As a comedy, Trainwreck works well enough. It will make you laugh, and if that's all you're coming for, it's hard to have a better time. It's what Apatow is best at, manufacturing riff contests between performers and playing their greatest hits. I think he may have forgotten all the other aspects that make up being a filmmaker; that, or he doesn't care. Schumer's screen presence is all but confirmed, and the best thing you can take away from here is that she can be very good in what is hopefully better films in the future.
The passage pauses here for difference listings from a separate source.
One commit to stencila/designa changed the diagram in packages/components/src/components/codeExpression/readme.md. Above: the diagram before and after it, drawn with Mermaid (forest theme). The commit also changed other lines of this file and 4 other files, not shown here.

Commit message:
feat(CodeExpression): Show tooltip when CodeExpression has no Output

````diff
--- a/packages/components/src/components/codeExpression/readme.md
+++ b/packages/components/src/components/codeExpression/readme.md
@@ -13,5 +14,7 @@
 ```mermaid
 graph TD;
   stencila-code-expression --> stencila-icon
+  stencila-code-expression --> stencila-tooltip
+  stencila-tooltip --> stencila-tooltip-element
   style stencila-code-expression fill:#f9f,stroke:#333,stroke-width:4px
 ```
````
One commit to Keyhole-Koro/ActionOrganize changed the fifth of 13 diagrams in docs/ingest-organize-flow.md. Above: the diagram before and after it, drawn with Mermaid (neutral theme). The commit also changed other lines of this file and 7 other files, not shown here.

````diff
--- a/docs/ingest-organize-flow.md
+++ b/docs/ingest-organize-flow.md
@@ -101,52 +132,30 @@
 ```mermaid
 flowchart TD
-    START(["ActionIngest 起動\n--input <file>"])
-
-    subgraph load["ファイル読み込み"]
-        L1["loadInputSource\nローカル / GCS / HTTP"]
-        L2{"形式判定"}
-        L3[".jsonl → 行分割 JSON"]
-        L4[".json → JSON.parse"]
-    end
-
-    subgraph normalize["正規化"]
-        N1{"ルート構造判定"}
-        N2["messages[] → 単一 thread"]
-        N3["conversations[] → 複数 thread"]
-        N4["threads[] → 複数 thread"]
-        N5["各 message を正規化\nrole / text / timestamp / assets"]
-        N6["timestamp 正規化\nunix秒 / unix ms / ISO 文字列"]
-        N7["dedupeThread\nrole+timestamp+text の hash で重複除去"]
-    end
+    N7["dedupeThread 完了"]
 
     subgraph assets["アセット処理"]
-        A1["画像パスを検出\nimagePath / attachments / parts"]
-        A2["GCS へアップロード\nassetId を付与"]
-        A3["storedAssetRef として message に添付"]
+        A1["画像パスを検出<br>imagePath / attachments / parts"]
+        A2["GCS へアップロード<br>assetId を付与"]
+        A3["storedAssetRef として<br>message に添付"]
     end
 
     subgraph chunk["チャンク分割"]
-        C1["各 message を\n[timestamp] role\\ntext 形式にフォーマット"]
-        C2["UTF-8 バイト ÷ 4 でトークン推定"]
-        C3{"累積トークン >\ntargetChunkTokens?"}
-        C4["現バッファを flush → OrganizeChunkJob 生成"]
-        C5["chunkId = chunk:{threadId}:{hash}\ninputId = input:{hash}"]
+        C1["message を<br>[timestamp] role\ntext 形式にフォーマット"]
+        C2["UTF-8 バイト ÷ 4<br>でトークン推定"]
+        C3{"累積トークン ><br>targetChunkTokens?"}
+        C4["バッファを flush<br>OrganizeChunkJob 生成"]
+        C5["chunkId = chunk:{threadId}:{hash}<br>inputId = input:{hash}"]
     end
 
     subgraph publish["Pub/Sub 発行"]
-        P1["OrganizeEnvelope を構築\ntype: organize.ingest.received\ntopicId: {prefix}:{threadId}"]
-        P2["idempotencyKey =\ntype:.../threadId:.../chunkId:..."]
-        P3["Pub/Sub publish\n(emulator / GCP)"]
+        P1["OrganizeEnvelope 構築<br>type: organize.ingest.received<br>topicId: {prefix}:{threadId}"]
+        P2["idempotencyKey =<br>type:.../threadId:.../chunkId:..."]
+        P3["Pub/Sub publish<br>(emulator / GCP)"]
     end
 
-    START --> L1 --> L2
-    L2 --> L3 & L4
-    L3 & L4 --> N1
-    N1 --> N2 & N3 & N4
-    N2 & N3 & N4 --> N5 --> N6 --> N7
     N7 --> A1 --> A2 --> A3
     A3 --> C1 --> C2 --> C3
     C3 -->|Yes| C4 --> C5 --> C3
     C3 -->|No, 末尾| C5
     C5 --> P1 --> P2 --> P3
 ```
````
Why Trainwreck decided that it was going to be the film that kickstarted LeBron James acting career will probably be on of 2015's greatest cinematic mysteries. (**Full disclosure: I'm a die hard Miami Heat fan still embittered by LeBron's abandonment. I'd be remiss if I didn't at least admit that seeing him make jokes about it in Trainwreck left me a bit nonplussed.**) Apatow has taught us how hard it can be to make a great comedy. He made one in The 40-Year-Old Virgin, a film that is so perfectly calibrated around diverse comedic performances. The ensemble work there is unmatched by any of the other Apatow films. His victorian ideals about what dick-and-fart-joke movies should be have left him in a place where he needs to do some soul-searching. It's a shame that he let that interfere with what should have been a phenomenal opportunity with one of biggest comedians working today.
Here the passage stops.